*** Extracted records Section Begins ***

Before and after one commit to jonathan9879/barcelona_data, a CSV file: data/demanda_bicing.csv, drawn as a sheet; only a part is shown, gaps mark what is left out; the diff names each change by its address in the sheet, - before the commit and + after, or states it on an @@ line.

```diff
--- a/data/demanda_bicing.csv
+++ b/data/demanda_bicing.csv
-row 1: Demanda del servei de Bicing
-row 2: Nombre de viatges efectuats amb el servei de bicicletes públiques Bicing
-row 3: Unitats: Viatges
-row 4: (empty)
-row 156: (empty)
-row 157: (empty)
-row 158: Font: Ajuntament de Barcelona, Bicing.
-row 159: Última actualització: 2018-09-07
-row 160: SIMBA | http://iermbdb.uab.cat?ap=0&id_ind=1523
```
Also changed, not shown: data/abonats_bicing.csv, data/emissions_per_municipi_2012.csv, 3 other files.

*** Extracted records Section Ends ***

Task ▸
When you find a line in the records that contains the word "empty", copy it.

Result of this exercise ▸
-row 4: (empty)
-row 156: (empty)
-row 157: (empty)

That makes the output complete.